## [About this task]
Omitting the pictures, output all of the records precisely as written.

*** Exercise materials Section Begins ***

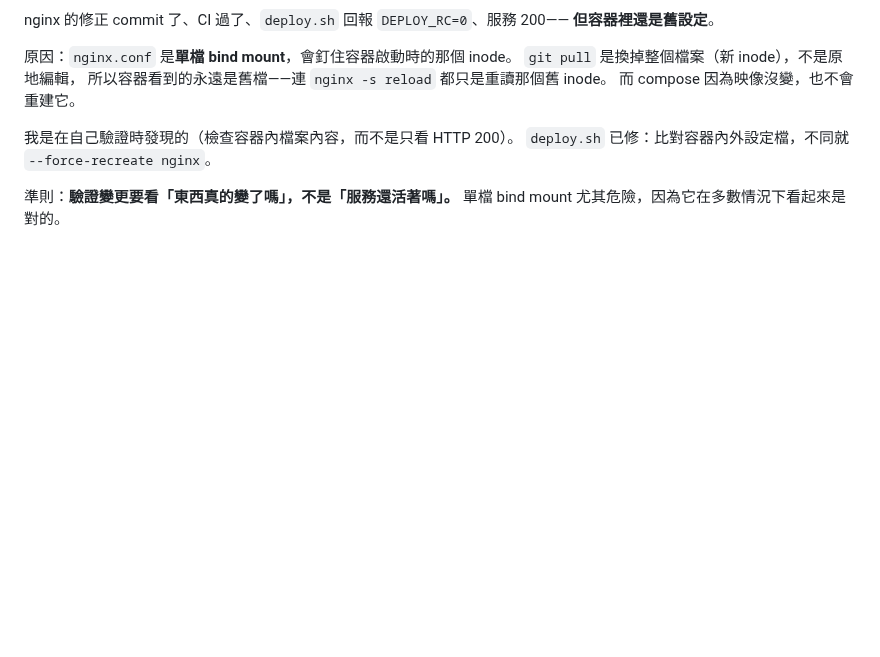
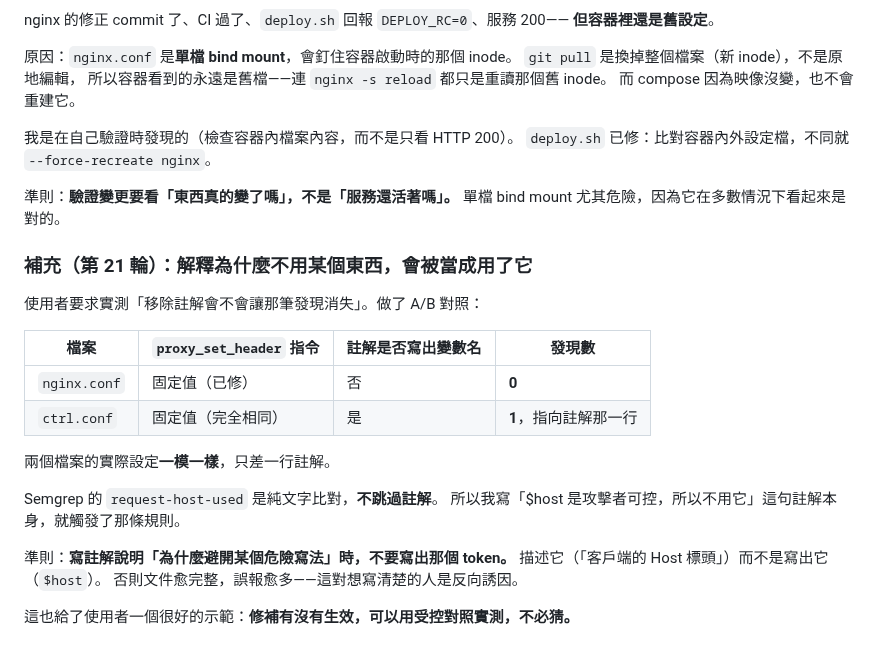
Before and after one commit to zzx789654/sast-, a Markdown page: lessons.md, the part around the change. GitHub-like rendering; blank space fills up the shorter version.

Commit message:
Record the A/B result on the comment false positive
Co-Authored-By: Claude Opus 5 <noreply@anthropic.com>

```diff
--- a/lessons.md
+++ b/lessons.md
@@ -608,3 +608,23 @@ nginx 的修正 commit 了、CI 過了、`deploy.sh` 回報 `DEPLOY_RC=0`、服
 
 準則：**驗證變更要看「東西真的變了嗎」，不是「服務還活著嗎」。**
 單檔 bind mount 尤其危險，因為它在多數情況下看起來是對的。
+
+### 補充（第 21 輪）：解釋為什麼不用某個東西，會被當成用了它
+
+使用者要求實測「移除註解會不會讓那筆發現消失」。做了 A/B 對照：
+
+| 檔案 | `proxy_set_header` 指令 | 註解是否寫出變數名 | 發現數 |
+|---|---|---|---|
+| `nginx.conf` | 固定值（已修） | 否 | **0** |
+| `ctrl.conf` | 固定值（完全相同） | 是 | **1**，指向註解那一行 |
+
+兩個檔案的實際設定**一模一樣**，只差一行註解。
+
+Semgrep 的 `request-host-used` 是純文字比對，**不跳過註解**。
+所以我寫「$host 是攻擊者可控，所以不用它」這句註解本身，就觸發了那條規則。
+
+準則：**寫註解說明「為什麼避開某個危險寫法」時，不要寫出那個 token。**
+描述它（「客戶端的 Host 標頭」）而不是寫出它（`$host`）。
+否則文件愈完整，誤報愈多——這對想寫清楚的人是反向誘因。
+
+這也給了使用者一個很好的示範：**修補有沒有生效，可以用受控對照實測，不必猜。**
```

*** Exercise materials Section Ends ***

## [Task solution]
Before and after one commit to zzx789654/sast-, a Markdown page: lessons.md, the part around the change. GitHub-like rendering; blank space fills up the shorter version.

Commit message:
Record the A/B result on the comment false positive
Co-Authored-By: Claude Opus 5 <noreply@anthropic.com>

```diff
--- a/lessons.md
+++ b/lessons.md
@@ -608,3 +608,23 @@ nginx 的修正 commit 了、CI 過了、`deploy.sh` 回報 `DEPLOY_RC=0`、服
 
 準則：**驗證變更要看「東西真的變了嗎」，不是「服務還活著嗎」。**
 單檔 bind mount 尤其危險，因為它在多數情況下看起來是對的。
+
+### 補充（第 21 輪）：解釋為什麼不用某個東西，會被當成用了它
+
+使用者要求實測「移除註解會不會讓那筆發現消失」。做了 A/B 對照：
+
+| 檔案 | `proxy_set_header` 指令 | 註解是否寫出變數名 | 發現數 |
+|---|---|---|---|
+| `nginx.conf` | 固定值（已修） | 否 | **0** |
+| `ctrl.conf` | 固定值（完全相同） | 是 | **1**，指向註解那一行 |
+
+兩個檔案的實際設定**一模一樣**，只差一行註解。
+
+Semgrep 的 `request-host-used` 是純文字比對，**不跳過註解**。
+所以我寫「$host 是攻擊者可控，所以不用它」這句註解本身，就觸發了那條規則。
+
+準則：**寫註解說明「為什麼避開某個危險寫法」時，不要寫出那個 token。**
+描述它（「客戶端的 Host 標頭」）而不是寫出它（`$host`）。
+否則文件愈完整，誤報愈多——這對想寫清楚的人是反向誘因。
+
+這也給了使用者一個很好的示範：**修補有沒有生效，可以用受控對照實測，不必猜。**
```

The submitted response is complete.